1) The beautiful voice Sissel singing Pie Jesu

Pie Jesu                                 Merciful Jesus

Qui tolis peccata munda       Who takes away the sins of the world

Dona eis requiem                  Grant them rest.

Angus Dei                              Lamb of God

Qui tollos peccata mundi      Who takes away the sins of the world

Dona eis requiem                  Grant them rest

Sempiternam.                        Everlasting.

2) The symbiotic relationships that occur in nature are a consistent source of wonder to me.  The largest meat-eating plant in the world, the Nepenthes rajah, from Borneo, that can hold two litres of water if filled to the brim, had been thought to digest small rodents, but it actually feeds on their feces.

The inside of these lids are covered with glands that exude huge amounts of nectar.

The distance from the front of the pitcher’s mouth to the glands corresponds exactly to the head to body length of mountain tree shrews.

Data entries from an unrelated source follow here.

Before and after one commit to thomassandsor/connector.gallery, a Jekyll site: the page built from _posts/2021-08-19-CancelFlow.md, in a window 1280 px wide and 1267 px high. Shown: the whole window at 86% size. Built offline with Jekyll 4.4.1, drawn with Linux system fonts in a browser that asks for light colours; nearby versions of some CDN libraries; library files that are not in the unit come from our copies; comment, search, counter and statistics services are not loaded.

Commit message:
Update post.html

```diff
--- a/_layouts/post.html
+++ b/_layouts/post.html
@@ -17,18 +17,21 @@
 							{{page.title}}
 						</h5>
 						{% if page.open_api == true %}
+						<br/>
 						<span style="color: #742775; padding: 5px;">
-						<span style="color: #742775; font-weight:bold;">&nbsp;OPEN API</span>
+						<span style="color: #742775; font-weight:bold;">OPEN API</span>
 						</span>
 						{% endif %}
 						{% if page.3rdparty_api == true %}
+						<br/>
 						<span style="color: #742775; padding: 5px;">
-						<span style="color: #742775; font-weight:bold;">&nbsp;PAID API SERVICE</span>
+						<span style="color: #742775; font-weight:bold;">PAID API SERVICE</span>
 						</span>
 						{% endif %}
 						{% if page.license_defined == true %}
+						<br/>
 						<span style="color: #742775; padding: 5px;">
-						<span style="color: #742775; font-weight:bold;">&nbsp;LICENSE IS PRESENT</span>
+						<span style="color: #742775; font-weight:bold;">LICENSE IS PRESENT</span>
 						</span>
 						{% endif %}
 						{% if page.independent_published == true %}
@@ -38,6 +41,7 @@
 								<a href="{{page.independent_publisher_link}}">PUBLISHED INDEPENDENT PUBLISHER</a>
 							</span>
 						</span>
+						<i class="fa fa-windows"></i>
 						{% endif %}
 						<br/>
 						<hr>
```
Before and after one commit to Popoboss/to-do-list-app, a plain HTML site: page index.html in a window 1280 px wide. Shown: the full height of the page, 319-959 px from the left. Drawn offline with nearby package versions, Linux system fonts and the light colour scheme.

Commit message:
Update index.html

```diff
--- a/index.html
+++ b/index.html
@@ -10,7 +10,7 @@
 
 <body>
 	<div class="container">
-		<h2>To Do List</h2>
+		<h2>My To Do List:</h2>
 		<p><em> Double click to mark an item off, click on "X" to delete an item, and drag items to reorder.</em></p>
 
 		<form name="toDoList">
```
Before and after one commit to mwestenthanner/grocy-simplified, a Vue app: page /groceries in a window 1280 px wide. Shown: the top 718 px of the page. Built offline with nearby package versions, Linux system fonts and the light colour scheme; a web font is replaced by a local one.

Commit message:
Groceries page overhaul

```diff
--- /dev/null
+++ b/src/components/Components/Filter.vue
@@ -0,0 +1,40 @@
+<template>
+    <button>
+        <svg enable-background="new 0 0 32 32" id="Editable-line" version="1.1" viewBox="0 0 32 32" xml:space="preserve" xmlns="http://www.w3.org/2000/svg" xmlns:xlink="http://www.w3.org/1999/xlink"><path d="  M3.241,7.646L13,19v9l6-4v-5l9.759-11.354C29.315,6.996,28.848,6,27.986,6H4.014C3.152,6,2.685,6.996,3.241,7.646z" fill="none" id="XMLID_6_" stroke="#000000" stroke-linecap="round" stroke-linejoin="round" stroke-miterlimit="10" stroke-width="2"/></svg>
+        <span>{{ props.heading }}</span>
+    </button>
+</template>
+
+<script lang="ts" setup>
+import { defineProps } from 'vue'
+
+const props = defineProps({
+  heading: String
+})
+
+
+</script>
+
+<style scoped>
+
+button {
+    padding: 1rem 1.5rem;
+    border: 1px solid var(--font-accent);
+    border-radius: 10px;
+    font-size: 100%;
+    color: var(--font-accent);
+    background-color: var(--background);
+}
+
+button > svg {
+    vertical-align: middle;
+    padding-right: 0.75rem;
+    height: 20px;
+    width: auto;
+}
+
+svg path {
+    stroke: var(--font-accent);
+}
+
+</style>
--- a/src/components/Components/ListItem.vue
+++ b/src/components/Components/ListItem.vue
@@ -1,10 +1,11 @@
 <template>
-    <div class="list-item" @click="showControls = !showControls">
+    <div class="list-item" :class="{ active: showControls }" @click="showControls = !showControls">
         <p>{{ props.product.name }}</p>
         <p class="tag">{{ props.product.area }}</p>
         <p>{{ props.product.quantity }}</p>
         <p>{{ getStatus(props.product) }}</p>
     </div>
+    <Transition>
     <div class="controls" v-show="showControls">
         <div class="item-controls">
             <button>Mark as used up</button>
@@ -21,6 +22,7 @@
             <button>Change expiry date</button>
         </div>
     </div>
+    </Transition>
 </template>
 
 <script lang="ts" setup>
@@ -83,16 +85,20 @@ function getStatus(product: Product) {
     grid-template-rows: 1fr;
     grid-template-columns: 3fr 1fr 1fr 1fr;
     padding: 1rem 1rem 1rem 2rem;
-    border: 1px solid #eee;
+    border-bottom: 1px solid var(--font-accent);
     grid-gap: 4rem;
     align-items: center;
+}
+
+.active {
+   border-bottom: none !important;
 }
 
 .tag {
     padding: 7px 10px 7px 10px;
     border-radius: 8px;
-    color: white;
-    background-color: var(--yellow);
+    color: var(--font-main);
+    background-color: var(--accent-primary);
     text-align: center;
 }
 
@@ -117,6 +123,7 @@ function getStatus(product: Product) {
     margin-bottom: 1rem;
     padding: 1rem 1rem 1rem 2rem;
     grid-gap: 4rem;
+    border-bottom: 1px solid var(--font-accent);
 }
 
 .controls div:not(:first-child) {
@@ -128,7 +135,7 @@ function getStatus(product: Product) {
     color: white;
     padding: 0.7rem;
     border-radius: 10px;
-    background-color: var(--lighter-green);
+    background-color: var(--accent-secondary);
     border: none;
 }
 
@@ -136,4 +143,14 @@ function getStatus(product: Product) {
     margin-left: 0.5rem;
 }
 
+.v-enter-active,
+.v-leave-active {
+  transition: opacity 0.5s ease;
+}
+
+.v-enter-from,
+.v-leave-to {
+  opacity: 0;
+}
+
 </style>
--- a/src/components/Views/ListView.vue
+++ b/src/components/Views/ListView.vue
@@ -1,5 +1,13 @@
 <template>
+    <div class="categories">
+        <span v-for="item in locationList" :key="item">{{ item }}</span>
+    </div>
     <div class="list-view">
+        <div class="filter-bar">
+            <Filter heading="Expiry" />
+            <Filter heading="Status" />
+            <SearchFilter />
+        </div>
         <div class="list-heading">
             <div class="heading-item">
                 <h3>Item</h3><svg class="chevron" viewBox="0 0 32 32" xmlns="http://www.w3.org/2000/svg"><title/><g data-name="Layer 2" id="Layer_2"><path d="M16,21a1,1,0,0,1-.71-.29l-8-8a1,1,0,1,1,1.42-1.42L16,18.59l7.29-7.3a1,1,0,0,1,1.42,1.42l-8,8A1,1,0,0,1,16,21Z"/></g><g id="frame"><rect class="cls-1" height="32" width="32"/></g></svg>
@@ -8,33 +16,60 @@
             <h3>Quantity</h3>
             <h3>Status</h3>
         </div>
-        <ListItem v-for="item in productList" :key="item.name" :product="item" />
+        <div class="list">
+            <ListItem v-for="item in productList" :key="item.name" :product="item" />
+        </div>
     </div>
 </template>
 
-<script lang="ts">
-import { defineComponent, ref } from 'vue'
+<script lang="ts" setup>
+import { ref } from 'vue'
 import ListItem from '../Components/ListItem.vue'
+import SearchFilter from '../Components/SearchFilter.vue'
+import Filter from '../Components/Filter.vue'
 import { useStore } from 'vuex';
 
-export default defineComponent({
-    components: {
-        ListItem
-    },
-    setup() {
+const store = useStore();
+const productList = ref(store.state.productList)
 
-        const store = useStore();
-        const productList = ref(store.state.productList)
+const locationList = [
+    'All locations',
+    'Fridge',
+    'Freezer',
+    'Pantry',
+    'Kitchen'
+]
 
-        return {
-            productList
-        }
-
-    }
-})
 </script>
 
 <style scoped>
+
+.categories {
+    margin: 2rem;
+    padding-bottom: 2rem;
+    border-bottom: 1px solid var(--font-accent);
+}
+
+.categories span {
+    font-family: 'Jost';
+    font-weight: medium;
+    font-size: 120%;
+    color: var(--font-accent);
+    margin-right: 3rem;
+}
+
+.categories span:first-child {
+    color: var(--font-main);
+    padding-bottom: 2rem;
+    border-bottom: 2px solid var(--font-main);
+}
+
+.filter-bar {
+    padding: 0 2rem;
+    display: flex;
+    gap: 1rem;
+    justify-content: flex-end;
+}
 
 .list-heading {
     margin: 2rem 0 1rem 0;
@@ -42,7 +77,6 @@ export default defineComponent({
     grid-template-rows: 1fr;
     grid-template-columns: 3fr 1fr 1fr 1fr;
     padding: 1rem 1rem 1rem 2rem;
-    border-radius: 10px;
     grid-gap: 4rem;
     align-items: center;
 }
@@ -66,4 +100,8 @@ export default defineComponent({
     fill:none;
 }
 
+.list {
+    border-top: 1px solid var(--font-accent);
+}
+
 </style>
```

In order for the tree shrews to reach the plants nectar, they must climb onto the pitchers and orient themselves in such a way that their backsides are located over the pitcher mouths.

The tree shrews get nectar, a valuable food source, and in return, the plants get to catch and absorb the tree shrew’s feces which likely supplies the majority of nitrogen required by the plant.

Giant Carnivorous Plant and Tree Shrew

3) We don’t give enough recognition to the sacrifices veterans made to defend their country.  For the 1,000 plus women who served in WWII in Women Airforce Service Pilots (WASP), including 38 who were killed in service, it took 30 years until after the war for their sacrifice to be recognized by their own country.

Thirty-eight WASPS were killed in service in World War II. But they were long considered civilians, not members of the military, and thus were not entitled to the pay and benefits given to men.  When their service time was over they had to pay their own way back home. When some died on duty, it was fellow female aviators who helped pay their funeral expenses.

They finally got that recognition when 200 survivors received the Congressional Gold Medal, the highest civilian honor given by Congress, in a ceremony on Capitol Hill.

As a military band played “The Star-Spangled Banner,” one of the women who had been sitting in a wheelchair stood up and saluted through the entire song as a relative gently supported her back.

June Bent of Westboro, Mass., holds a portrait of fellow pilot and friend Doris Duncan Muise, deceased, who also was also a pilot

“Women Airforce Service Pilots, we are all your daughters; you taught us how to fly,” said House Speaker Nancy Pelosi, the first woman to serve as Speaker of the U.S. House of Representatives. She said the pilots went unrecognized for too long, even though their service blazed a trail for other women in the U.S. military.

In accepting the award, WASP pilot Deanie Parrish, 88, of Waco, Texas, said the women had volunteered without expectation of thanks. Their mission was to fly noncombat missions to free up male pilots to fly overseas.

“We did it because our country needed us,” Parrish said.

WASP Ty Hughes Killen, 85, of Lancaster, Calif., put it more simply: “We’re a bunch of tough old ladies,” she said in an interview.

Associated Press article: